The word awkwordplay, which The Name Inspector has just coined, demonstrates what it means: awkward wordplay. A play on words can be awkward for different reasons, and awkwordplay shows one of the most common reasons: a mismatch in syllable emphasis. Awkwordplay is a blend based on the phonetic overlap between the last syllable of awkward and the first syllable of wordplay. But the second syllable of awkward isn’t emphasized, while the first syllable of wordplay is. If you pronounce awkwordplay so that awkward is pronounced correctly, then you mess up the pronunciation of wordplay. If you pronounce awkwordplay so that wordplay sounds right, then awkward sounds all wrong. Damned if you do, damned if you don’t.
The word awkwordplay is an especially silly example, and it’s made up. But the problem it demonstrates is found in a subtler form in many actual names. Consider the name Teensurance, for an insurance program for parents with teen drivers. Whenever you have a single-syllable word like teen in a blend, you’re going to want to give it some emphasis, especially when it expresses a distinguishing characteristic of something, as teen does in Teensurance. Yet in this name, teen replaces the first syllable of insurance, which isn’t emphasized. As a result, the name sounds strained. It’s an example of awkwordplay.
A similar example is the name Carticipate, for a mobile application to support ridesharing. Car is an important word in this name and deserves emphasis, but it replaces the unemphasized first syllable of participate. Again, awkwordplay.

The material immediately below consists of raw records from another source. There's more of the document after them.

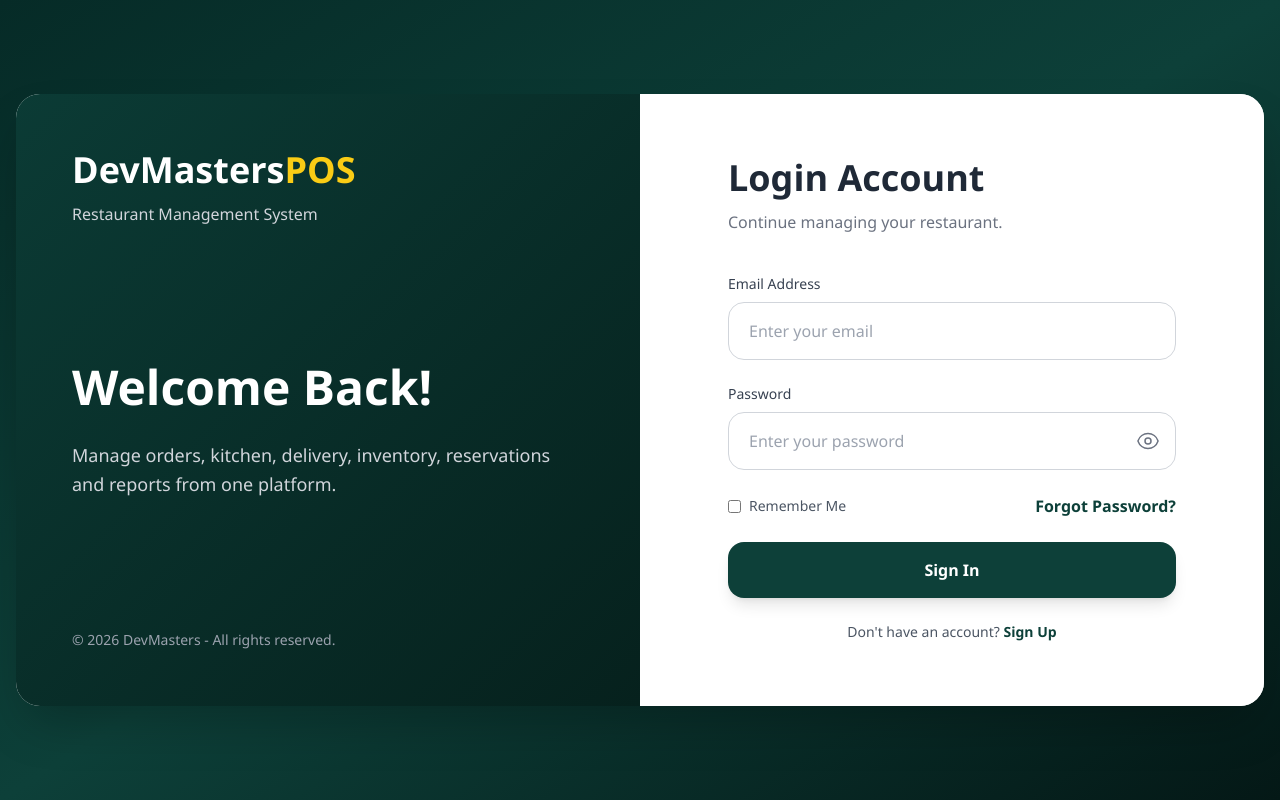
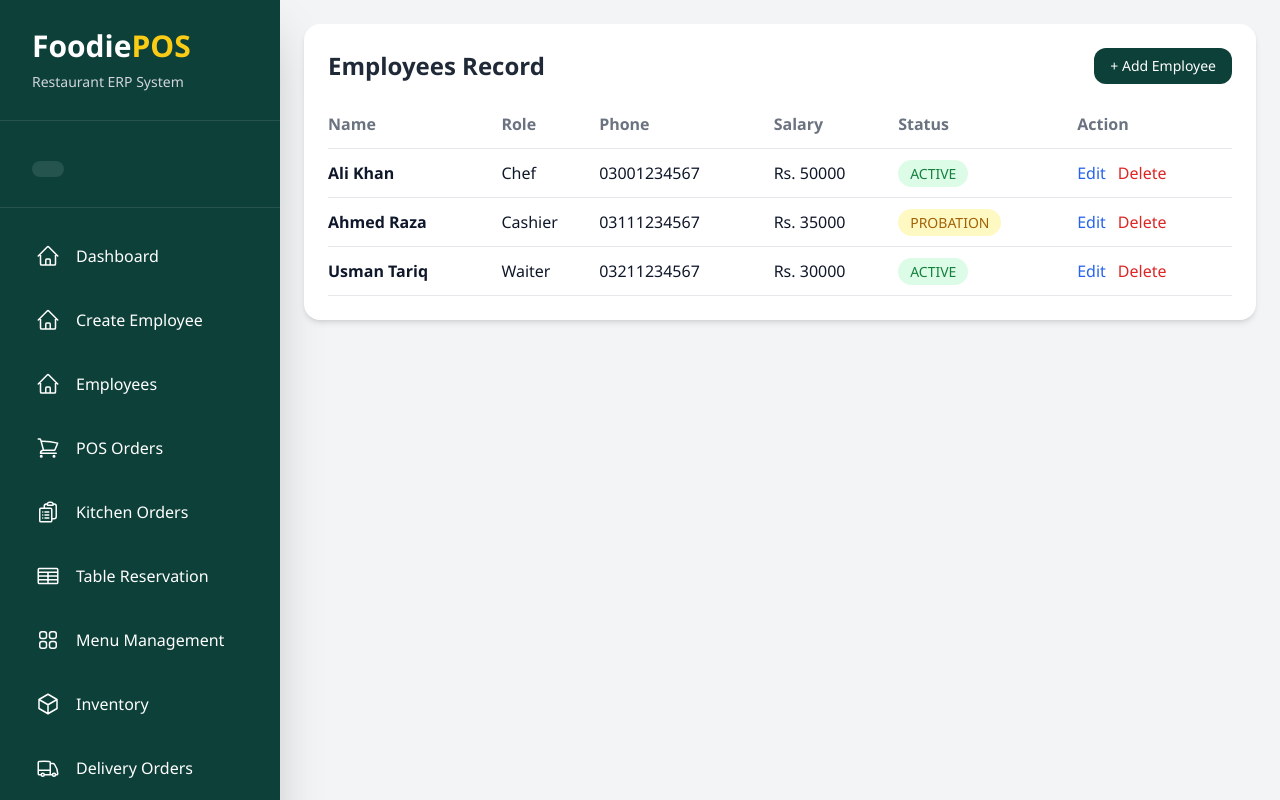
Before and after one commit to Danishhafeez786/restaurant-erp, a React (Vite) app in the folder restaurant-erp-frontend/: page /employees in a window 1280 px wide. Before the commit this address led to /login. Shown: the top 800 px of the page. Built offline with nearby package versions, Linux system fonts and the light colour scheme.

Commit message:
create employee and employees record

```diff
--- a/restaurant-erp-frontend/src/App.jsx
+++ b/restaurant-erp-frontend/src/App.jsx
@@ -5,6 +5,7 @@ import Login from './pages/Login';
 import Signup from './pages/Signup';
 import Dashboard from './pages/Dashboard';
 import CreateEmployee from './pages/employees/CreateEmployee';
+import Employees from './pages/employees/Employees';
 import './App.css';
 
 function App() {
@@ -25,6 +26,7 @@ function App() {
           <Route path="/" element={<Navigate to="/dashboard" />} />
           <Route path="*" element={<Navigate to="/dashboard" />} />
           <Route path="/create-employee" element={<CreateEmployee />} />
+          <Route path="/employees" element={<Employees />} />
         </Routes>
       </AuthProvider>
     </Router>
--- /dev/null
+++ b/restaurant-erp-frontend/src/components/EmployeeTable.jsx
@@ -0,0 +1,147 @@
+import { useState } from "react";
+
+export default function EmployeeTable() {
+  const [employees] = useState([
+    {
+      id: 1,
+      name: "Ali Khan",
+      role: "Chef",
+      phone: "03001234567",
+      status: "ACTIVE",
+      salary: "50000",
+    },
+    {
+      id: 2,
+      name: "Ahmed Raza",
+      role: "Cashier",
+      phone: "03111234567",
+      status: "PROBATION",
+      salary: "35000",
+    },
+    {
+      id: 3,
+      name: "Usman Tariq",
+      role: "Waiter",
+      phone: "03211234567",
+      status: "ACTIVE",
+      salary: "30000",
+    },
+  ]);
+
+  const getStatusColor = (status) => {
+    switch (status) {
+      case "ACTIVE":
+        return "bg-green-100 text-green-700";
+      case "PROBATION":
+        return "bg-yellow-100 text-yellow-700";
+      case "SUSPENDED":
+        return "bg-red-100 text-red-700";
+      default:
+        return "bg-gray-100 text-gray-700";
+    }
+  };
+
+  return (
+    <div className="bg-white rounded-2xl shadow-md p-4 md:p-6">
+
+      {/* HEADER */}
+      <div className="flex items-center justify-between mb-4">
+        <h2 className="text-2xl font-bold text-gray-800">
+          Employees Record
+        </h2>
+
+        <button className="bg-[#0d4039] text-white px-4 py-2 rounded-xl text-sm">
+          + Add Employee
+        </button>
+      </div>
+
+      {/* ================= DESKTOP TABLE ================= */}
+      <div className="hidden md:block overflow-x-auto">
+        <table className="w-full text-left min-w-[700px]">
+
+          <thead>
+            <tr className="border-b text-gray-500">
+              <th className="py-3">Name</th>
+              <th>Role</th>
+              <th>Phone</th>
+              <th>Salary</th>
+              <th>Status</th>
+              <th>Action</th>
+            </tr>
+          </thead>
+
+          <tbody>
+            {employees.map((emp) => (
+              <tr
+                key={emp.id}
+                className="border-b hover:bg-gray-50 transition"
+              >
+                <td className="py-3 font-semibold">{emp.name}</td>
+                <td>{emp.role}</td>
+                <td>{emp.phone}</td>
+                <td>Rs. {emp.salary}</td>
+
+                <td>
+                  <span
+                    className={`px-3 py-1 rounded-full text-sm font-medium ${getStatusColor(
+                      emp.status
+                    )}`}
+                  >
+                    {emp.status}
+                  </span>
+                </td>
+
+                <td>
+                  <button className="text-blue-600 mr-3">Edit</button>
+                  <button className="text-red-600">Delete</button>
+                </td>
+              </tr>
+            ))}
+          </tbody>
+
+        </table>
+      </div>
+
+      {/* ================= MOBILE CARDS ================= */}
+      <div className="md:hidden space-y-4">
+
+        {employees.map((emp) => (
+          <div
+            key={emp.id}
+            className="border rounded-2xl p-4 shadow-sm"
+          >
+            <div className="flex justify-between items-center">
+              <h3 className="font-bold text-lg">{emp.name}</h3>
+
+              <span
+                className={`px-3 py-1 rounded-full text-xs font-medium ${getStatusColor(
+                  emp.status
+                )}`}
+              >
+                {emp.status}
+              </span>
+            </div>
+
+            <div className="mt-3 text-sm text-gray-600 space-y-1">
+              <p><b>Role:</b> {emp.role}</p>
+              <p><b>Phone:</b> {emp.phone}</p>
+              <p><b>Salary:</b> Rs. {emp.salary}</p>
+            </div>
+
+            <div className="flex gap-3 mt-4">
+              <button className="flex-1 bg-blue-500 text-white py-2 rounded-xl">
+                Edit
+              </button>
+
+              <button className="flex-1 bg-red-500 text-white py-2 rounded-xl">
+                Delete
+              </button>
+            </div>
+          </div>
+        ))}
+
+      </div>
+
+    </div>
+  );
+}
--- a/restaurant-erp-frontend/src/components/Sidebar.jsx
+++ b/restaurant-erp-frontend/src/components/Sidebar.jsx
@@ -41,6 +41,11 @@ const Sidebar = () => {
       title: "Create Employee",
       icon: <HomeIcon className="w-6 h-6" />,
       path: "/create-employee",
+    },
+    {
+      title: "Employees",
+      icon: <HomeIcon className="w-6 h-6" />,
+      path: "/employees",
     },
     {
       title: "POS Orders",
--- a/restaurant-erp-frontend/src/pages/employees/CreateEmployee.jsx
+++ b/restaurant-erp-frontend/src/pages/employees/CreateEmployee.jsx
@@ -6,8 +6,13 @@ export default function CreateEmployee() {
 
   return (
     <div className="min-h-screen bg-gray-100 lg:flex">
+
+      {/* SIDEBAR */}
       <Sidebar />
-    <div className="p-4 md:p-6 bg-slate-100 min-h-screen">
+
+      {/* MAIN CONTENT */}
+      <div className="flex-1 flex flex-col min-h-screen overflow-y-auto p-4 md:p-6 bg-slate-100">
+
         <h1 className="text-3xl font-bold mb-6">
           Add New Employee
         </h1>
@@ -23,25 +28,14 @@ export default function CreateEmployee() {
               </h2>
 
               <div className="grid md:grid-cols-2 xl:grid-cols-4 gap-4">
-
                 <Input label="First Name" />
                 <Input label="Last Name" />
-
                 <Input label="Father Name" />
                 <Input label="CNIC" />
-
-              <Input
-                label="Date Of Birth"
-                type="date"
-              />
-
+                <Input label="Date Of Birth" type="date" />
                 <Select
                   label="Gender"
-                options={[
-                  "MALE",
-                  "FEMALE",
-                  "OTHER",
-                ]}
+                  options={["MALE", "FEMALE", "OTHER"]}
                 />
               </div>
             </div>
@@ -51,7 +45,6 @@ export default function CreateEmployee() {
               <div className="flex flex-col items-center justify-center h-full">
 
                 <label className="cursor-pointer">
-
                   <div className="w-32 h-32 rounded-full border-2 border-dashed border-gray-400 flex items-center justify-center text-4xl text-gray-500">
                     +
                   </div>
@@ -60,11 +53,7 @@ export default function CreateEmployee() {
                     type="file"
                     hidden
                     onChange={(e) =>
-                    setImage(
-                      URL.createObjectURL(
-                        e.target.files[0]
-                      )
-                    )
+                      setImage(URL.createObjectURL(e.target.files[0]))
                     }
                   />
                 </label>
@@ -82,6 +71,7 @@ export default function CreateEmployee() {
                 )}
               </div>
             </div>
+
           </div>
 
           {/* Contact Section */}
@@ -91,21 +81,13 @@ export default function CreateEmployee() {
             </h2>
 
             <div className="grid md:grid-cols-2 xl:grid-cols-4 gap-4">
-
               <Input label="Phone Number" />
               <Input label="Alternate Phone Number" />
-
               <Input label="Emergency Contact Name" />
               <Input label="Emergency Contact Number" />
-
-            <Input
-              label="Address"
-              className="xl:col-span-2"
-            />
-
+              <Input label="Address" className="xl:col-span-2" />
               <Input label="City" />
               <Input label="State" />
-
               <Input label="Country" />
               <Input label="Postal Code" />
             </div>
@@ -120,14 +102,8 @@ export default function CreateEmployee() {
               </h2>
 
               <div className="grid md:grid-cols-2 gap-4">
-
-              <Input
-                label="Joining Date"
-                type="date"
-              />
-
+                <Input label="Joining Date" type="date" />
                 <Input label="Basic Salary" />
-
                 <Select
                   label="Employee Status"
                   options={[
@@ -139,7 +115,6 @@ export default function CreateEmployee() {
                     "TERMINATED",
                   ]}
                 />
-
                 <Select
                   label="Employment Type"
                   options={[
@@ -150,7 +125,6 @@ export default function CreateEmployee() {
                     "INTERN",
                   ]}
                 />
-
                 <Select
                   label="Department Or Role"
                   options={[
@@ -180,6 +154,7 @@ export default function CreateEmployee() {
                 className="w-full border rounded-lg p-3 focus:ring-2 focus:ring-blue-500 outline-none"
               />
             </div>
+
           </div>
 
           {/* Buttons */}
@@ -202,17 +177,15 @@ export default function CreateEmployee() {
           </div>
 
         </form>
+
       </div>
     </div>
   );
 }
 
-function Input({
-  label,
-  type = "text",
-}) {
+function Input({ label, type = "text", className = "" }) {
   return (
-    <div>
+    <div className={className}>
       <label className="block text-sm font-medium mb-1">
         {label}
       </label>
@@ -225,10 +198,7 @@ function Input({
   );
 }
 
-function Select({
-  label,
-  options,
-}) {
+function Select({ label, options }) {
   return (
     <div>
       <label className="block text-sm font-medium mb-1">
@@ -239,7 +209,7 @@ function Select({
         <option>Select</option>
 
         {options.map((item) => (
-          <option key={item}>
+          <option key={item} value={item}>
             {item}
           </option>
         ))}
--- /dev/null
+++ b/restaurant-erp-frontend/src/pages/employees/Employees.jsx
@@ -0,0 +1,16 @@
+import Sidebar from "../../components/Sidebar";
+import EmployeeTable from "../../components/EmployeeTable";
+
+export default function Employees() {
+  return (
+    <div className="min-h-screen bg-gray-100 lg:flex">
+
+      <Sidebar />
+
+      <div className="flex-1 p-4 md:p-6 overflow-y-auto">
+        <EmployeeTable />
+      </div>
+
+    </div>
+  );
+}
```
Lines whose indentation alone changed are shown as unchanged.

Contrast Teensurance and Carticipate with a well-constructed blend like Farecast, for an airfare forecasting service. The one-syllable word fare takes its rightful place as the emphasized syllable of the name, which preserves the rhythm of forecast as well.
Combine syllable emphasis mismatch with difficult or unpleasant transitions between sounds, and you’ve got a real mess. The name Mapufacture commits only a minor infraction with respect to syllable emphasis, because map replaces a syllable that receives secondary emphasis. But replacing a syllable with main emphasis would be much better. And, while the transition between the first and second syllable of manufacture sounds nice and smooth, when you replace the n with a p, the result sounds pretty bad.
An especially egregious example of awkwordplay is the name Syncplicity, for file synchronization and backup software. Pronouncing this name is not a matter of the utmost syncplicity. Not only is the word sync stripped of its natural emphasis, but there’s also that ugly consonant cluster between the first two syllables. As a result, the structure and sound symbolism of this name work directly against the intended message. The product is supposed to be about combining things simply, but the name combines things incompetently, and with great difficulty.
The lesson here, dear naming public, is that you shouldn’t jump on every coincidental syllable similarity you find to make a play on words. Sure, map sounds a little like the first syllable of manufacture, car rhymes with the first syllable of participate, teen shares a final sound with the first syllable of insurance, and sync sounds a bit like the first syllable of simplicity. But you’ve got to consider the overall rhythm and flow of your play on words. That means preserving the patterns of emphasized and unemphasized syllables that you find in the words you start with, and not creating ungainly new sound combinations.
Now go and play nice.